Code change snippets:
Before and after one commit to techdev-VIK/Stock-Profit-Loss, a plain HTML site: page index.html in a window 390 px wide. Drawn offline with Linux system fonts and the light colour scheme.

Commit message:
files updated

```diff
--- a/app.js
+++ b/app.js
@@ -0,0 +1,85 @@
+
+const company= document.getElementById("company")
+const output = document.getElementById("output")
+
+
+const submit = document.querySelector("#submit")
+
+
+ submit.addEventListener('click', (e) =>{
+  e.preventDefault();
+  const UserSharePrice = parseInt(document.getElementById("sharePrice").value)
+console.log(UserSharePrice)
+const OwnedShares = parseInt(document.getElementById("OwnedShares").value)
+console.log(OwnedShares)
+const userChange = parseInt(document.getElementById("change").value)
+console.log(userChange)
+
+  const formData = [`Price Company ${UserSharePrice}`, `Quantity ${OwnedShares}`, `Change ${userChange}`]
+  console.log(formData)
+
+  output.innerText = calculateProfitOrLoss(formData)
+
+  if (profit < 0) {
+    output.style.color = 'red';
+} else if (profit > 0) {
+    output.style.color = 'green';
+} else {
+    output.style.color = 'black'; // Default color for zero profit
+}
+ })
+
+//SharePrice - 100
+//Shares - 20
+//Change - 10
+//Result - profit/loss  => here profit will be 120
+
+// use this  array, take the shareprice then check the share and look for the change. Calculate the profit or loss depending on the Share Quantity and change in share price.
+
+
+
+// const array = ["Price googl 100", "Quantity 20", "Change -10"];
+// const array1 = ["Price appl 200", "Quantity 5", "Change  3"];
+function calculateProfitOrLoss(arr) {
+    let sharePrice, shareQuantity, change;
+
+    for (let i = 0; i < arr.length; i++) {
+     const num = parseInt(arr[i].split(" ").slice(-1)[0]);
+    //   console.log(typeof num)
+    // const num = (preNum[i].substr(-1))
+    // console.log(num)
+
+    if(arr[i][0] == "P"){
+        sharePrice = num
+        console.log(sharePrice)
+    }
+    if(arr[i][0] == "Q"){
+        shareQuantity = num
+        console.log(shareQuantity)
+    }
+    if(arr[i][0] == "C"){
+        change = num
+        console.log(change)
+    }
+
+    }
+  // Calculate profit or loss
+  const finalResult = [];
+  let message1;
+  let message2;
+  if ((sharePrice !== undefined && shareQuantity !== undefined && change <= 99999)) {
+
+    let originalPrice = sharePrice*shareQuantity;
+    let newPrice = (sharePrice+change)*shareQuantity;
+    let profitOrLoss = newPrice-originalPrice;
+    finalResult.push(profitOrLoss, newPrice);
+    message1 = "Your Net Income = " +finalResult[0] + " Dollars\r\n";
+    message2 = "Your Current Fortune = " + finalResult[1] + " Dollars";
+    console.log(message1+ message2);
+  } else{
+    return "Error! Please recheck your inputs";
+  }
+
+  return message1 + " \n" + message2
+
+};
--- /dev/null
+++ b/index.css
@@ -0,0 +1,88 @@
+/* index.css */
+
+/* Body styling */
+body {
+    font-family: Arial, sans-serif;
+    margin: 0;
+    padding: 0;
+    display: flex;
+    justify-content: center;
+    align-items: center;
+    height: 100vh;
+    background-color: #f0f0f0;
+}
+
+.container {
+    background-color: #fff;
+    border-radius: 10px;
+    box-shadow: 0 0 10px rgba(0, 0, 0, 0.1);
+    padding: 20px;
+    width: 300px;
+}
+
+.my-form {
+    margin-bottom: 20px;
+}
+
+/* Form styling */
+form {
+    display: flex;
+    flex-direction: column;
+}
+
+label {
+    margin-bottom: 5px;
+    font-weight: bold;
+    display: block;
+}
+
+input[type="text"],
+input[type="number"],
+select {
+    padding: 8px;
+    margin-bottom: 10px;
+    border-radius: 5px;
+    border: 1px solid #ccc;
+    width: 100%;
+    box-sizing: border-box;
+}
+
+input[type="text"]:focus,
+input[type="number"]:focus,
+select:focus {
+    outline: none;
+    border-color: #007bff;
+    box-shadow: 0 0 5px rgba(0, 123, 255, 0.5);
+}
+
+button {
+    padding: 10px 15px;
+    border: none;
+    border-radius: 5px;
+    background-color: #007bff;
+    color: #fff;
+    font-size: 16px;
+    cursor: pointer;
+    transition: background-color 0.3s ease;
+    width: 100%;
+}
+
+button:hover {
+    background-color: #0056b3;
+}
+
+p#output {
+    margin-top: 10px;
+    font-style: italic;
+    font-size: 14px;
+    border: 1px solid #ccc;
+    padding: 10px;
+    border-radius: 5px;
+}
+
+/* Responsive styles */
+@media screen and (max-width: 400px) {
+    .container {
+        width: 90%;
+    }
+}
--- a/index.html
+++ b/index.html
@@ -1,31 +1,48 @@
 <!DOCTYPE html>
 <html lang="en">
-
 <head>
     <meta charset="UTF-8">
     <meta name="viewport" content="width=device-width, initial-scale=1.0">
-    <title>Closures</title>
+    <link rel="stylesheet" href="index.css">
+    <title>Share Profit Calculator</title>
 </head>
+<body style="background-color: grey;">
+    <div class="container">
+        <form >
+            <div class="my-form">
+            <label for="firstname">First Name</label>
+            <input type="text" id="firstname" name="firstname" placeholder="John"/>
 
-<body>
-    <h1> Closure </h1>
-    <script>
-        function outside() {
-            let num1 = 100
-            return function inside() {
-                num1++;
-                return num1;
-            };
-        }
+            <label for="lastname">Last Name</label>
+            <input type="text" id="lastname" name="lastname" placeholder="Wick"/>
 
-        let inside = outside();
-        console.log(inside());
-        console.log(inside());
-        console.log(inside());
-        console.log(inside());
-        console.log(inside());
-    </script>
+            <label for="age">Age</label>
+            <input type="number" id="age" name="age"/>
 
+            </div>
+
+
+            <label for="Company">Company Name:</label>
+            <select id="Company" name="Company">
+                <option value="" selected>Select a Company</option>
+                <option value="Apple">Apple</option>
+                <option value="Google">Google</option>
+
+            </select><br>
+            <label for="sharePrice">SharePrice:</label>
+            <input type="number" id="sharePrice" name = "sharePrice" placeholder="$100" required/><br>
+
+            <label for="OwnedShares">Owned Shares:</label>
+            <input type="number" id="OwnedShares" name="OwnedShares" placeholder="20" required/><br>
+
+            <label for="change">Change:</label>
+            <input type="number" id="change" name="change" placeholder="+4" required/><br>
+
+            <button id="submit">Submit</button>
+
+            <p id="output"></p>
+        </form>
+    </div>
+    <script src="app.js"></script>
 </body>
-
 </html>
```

# WHAT TO PRODUCE
Only the lines that contain the string "focus" should be copied from the entries above.

# RESULT BELOW
+input[type="text"]:focus,
+input[type="number"]:focus,
+select:focus {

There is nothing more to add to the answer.